## What is expected
Pick out each line below containing "with".

● ● ● ● ● ● ●

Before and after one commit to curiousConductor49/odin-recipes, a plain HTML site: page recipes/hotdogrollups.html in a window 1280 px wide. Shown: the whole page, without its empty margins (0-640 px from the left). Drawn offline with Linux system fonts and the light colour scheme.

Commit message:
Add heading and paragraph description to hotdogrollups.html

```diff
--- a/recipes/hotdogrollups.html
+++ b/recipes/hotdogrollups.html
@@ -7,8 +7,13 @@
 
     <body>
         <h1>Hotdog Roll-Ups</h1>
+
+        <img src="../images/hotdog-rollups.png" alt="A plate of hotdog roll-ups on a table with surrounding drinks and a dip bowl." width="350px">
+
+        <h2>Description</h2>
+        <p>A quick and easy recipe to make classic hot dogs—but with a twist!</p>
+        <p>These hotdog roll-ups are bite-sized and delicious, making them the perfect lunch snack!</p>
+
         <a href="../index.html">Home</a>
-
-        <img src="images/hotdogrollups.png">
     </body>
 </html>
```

● ● ● ● ● ● ●

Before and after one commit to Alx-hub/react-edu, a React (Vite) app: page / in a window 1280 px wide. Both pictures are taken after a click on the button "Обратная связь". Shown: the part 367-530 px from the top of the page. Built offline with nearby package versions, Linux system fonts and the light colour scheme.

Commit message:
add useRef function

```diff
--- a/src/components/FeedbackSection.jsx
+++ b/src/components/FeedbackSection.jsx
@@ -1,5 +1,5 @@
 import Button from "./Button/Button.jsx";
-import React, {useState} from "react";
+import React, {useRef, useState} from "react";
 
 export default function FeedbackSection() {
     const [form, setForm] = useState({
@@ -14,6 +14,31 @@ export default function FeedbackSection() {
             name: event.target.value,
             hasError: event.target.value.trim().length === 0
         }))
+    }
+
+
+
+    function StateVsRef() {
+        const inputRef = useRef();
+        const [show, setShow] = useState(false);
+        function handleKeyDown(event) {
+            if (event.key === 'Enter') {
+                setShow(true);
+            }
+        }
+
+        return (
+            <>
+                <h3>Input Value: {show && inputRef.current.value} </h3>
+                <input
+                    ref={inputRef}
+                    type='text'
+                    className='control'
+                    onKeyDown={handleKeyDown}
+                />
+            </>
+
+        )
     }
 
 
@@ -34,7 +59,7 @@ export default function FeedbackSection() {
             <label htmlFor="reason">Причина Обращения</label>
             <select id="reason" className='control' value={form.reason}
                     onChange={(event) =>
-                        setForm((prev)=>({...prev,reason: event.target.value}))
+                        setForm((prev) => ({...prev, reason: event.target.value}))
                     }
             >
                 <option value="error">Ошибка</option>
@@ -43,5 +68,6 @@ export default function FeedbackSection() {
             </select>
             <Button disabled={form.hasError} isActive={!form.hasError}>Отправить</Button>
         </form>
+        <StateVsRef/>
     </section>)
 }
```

● ● ● ● ● ● ●

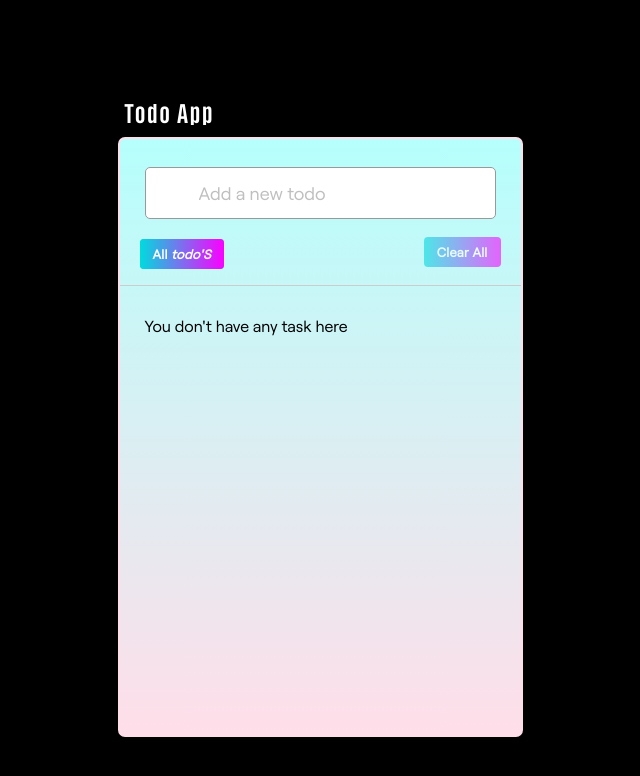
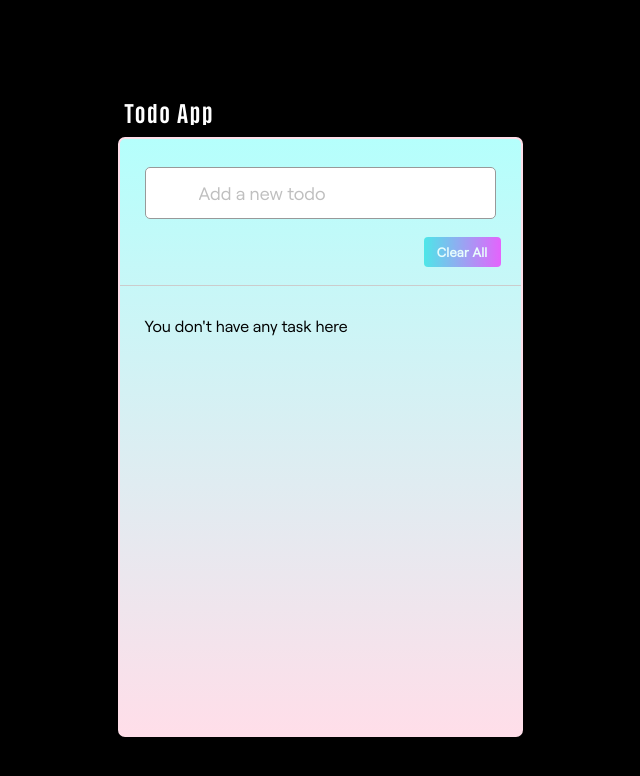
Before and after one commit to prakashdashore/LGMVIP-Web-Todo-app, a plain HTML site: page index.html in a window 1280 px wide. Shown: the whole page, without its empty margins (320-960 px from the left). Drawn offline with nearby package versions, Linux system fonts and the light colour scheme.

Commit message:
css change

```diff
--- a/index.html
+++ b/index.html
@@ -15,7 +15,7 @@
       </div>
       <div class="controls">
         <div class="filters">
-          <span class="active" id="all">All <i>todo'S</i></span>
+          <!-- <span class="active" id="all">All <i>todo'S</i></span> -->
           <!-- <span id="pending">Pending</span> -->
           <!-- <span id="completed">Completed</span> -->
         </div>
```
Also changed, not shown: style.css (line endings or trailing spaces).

● ● ● ● ● ● ●

## Result
Before and after one commit to curiousConductor49/odin-recipes, a plain HTML site: page recipes/hotdogrollups.html in a window 1280 px wide. Shown: the whole page, without its empty margins (0-640 px from the left). Drawn offline with Linux system fonts and the light colour scheme.
+        <img src="../images/hotdog-rollups.png" alt="A plate of hotdog roll-ups on a table with surrounding drinks and a dip bowl." width="350px">
+        <p>A quick and easy recipe to make classic hot dogs—but with a twist!</p>
Before and after one commit to Alx-hub/react-edu, a React (Vite) app: page / in a window 1280 px wide. Both pictures are taken after a click on the button "Обратная связь". Shown: the part 367-530 px from the top of the page. Built offline with nearby package versions, Linux system fonts and the light colour scheme.
Before and after one commit to prakashdashore/LGMVIP-Web-Todo-app, a plain HTML site: page index.html in a window 1280 px wide. Shown: the whole page, without its empty margins (320-960 px from the left). Drawn offline with nearby package versions, Linux system fonts and the light colour scheme.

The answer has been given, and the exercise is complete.